I had my reservation that Carlo might be a tad too young for the role, momentarily forgetting his many years of theater experience.
But the sight of his toothbrush moustache onstage totally erased my initial doubt!
Carlo was cocky, sleazy, and flamboyant—Max Bialystock in the flesh.
He owned the stage, and he was King.
Together with the naïve Leo Bloom, effectively essayed by Topper Fabregas, Max hatches a two-million-dollar scheme, which involves roping in unsuspecting old ladies to invest in a “big, great Broadway flop.”
No Broadway producer would choose the “worst play ever written” and the “worst director in New York,” no one but Max and Leo.
Topper showed his versatility in his performance of Leo.
He was uncertain, lost like a child, in “We Can Do It,” where Leo first uses his “blue blanket.” But in the Repertory production, it looked more like binasang panyolito.
He was enthusiastic and resolute in “I Wanna Be A Producer,” where he confronts his CPA—or, in Leo’s own words, “certified public ass”—boss.
He was shy and very awkward, in “That Face,” which he sang with Ulla.

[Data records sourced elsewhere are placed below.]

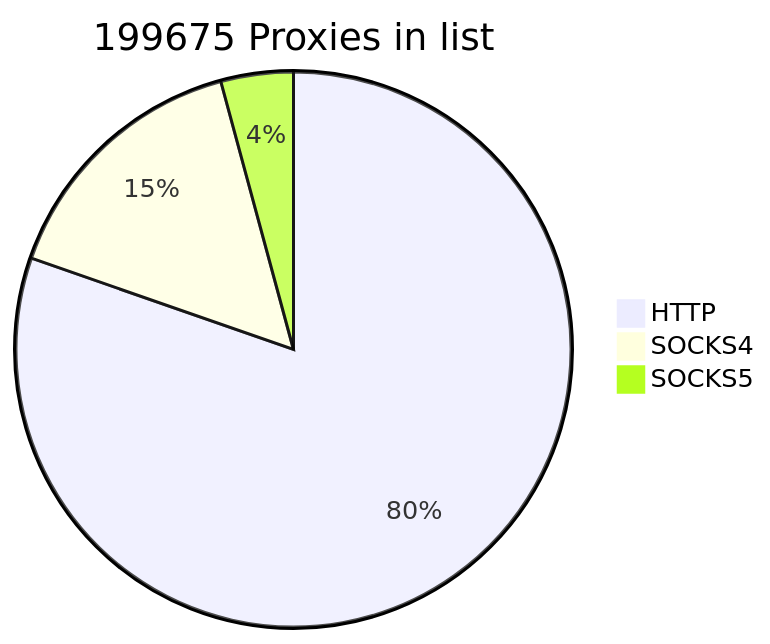
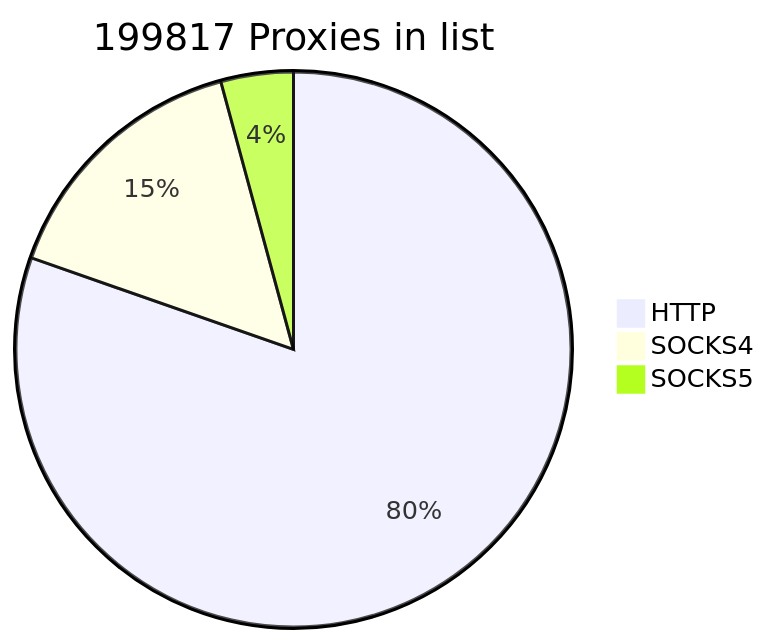
The first of 2 diagrams in README.md (cutipu/proxylist), drawn with Mermaid before and after one commit. The commit also changed other lines of this file, not shown here.

````diff
--- a/README.md
+++ b/README.md
@@ -2,7 +2,7 @@
 ```mermaid
-pie title 199675 Proxies in list
-    "HTTP" : 160417
-    "SOCKS4" : 30843
-    "SOCKS5" : 8415
+pie title 199817 Proxies in list
+    "HTTP" : 160560
+    "SOCKS4" : 30832
+    "SOCKS5" : 8425
             
 ```
````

Ulla wants Leo to leave New York and take the two million dollars to Rio de Janeiro.
Torn between surrendering himself and romancing his ladylove, Leo gasps, “Oh my god, I have a dilemma—go to jail or Rio?”
Topper's dancing in those scenes was a step up!
G Töngi plays the Swedish Ulla (full name: Ulla Inga Hanson Benson Yanson Tallen Hallen Svadon Swanson), the secretary/ receptionist hired by Max and Leo who both fall for her wily charm, a development that puts the friendship of the two partners on the line.
How did G Töngi fare in her musical stage debut with Repertory Philippines?
In my book, she added more verve to the role and was definitely a better dancer than Uma Thurman—who starred in the 2005 film version.
I also liked her accent and her very lively rendition of “When You Got It, Flaunt It.”
Meanwhile, Joel Trinidad—who acts out Frantz Liebkind, playwright of the “worst script” Springtime for Hitler—was totally hilarious.
Watch him steal the thunder in these two numbers, Adolf Hitler's favorite tune "Der Guten Tag Hop Clop” and audition piece "Haben Sie Gehört Das Deutsche Band"—especially in the second song, which he rendered on top of a table following the instruction of Jaime del Mundo, the show's director.
In terms of size, he may not be as overpowering as Will Ferrell in the movie version, but Joel Trinidad gave out an equally eccentric, if not more frenetic, performance of the role.
Audie Gemora shone bright like a diamond, literally and figuratively, as he brilliantly convinced the audience that he was the "worst director in New York” Roger De Bris.
Clad in a glittering gown with matching head dress, he sang “Keep It Gay,” which kept everyone in the audience gay and in stitches.
What a show-stopper, most certainly, was he!
If Carlo was King, Audie was the Queen.
But the “Darling of Crowd” was Roger’s common-law assistant Carmen Ghia, played by Noel Rayos.
Whenever he talked and walked, the whole of Onstage would roar with laughter.
What a side-splitting laugh trip from start to finish!
Watching six people—all doing a very good job, singing, dancing, and delivering the punchlines—was enough to make me forget work and the worries of the day.
Model/host Joey Mead was spot-on when, during the brief program, she described the show as “a relief from reality.”
The Producers wanted a “catastrophe,” but gave their audience two hours of riotous, if a bit hysterical, fun.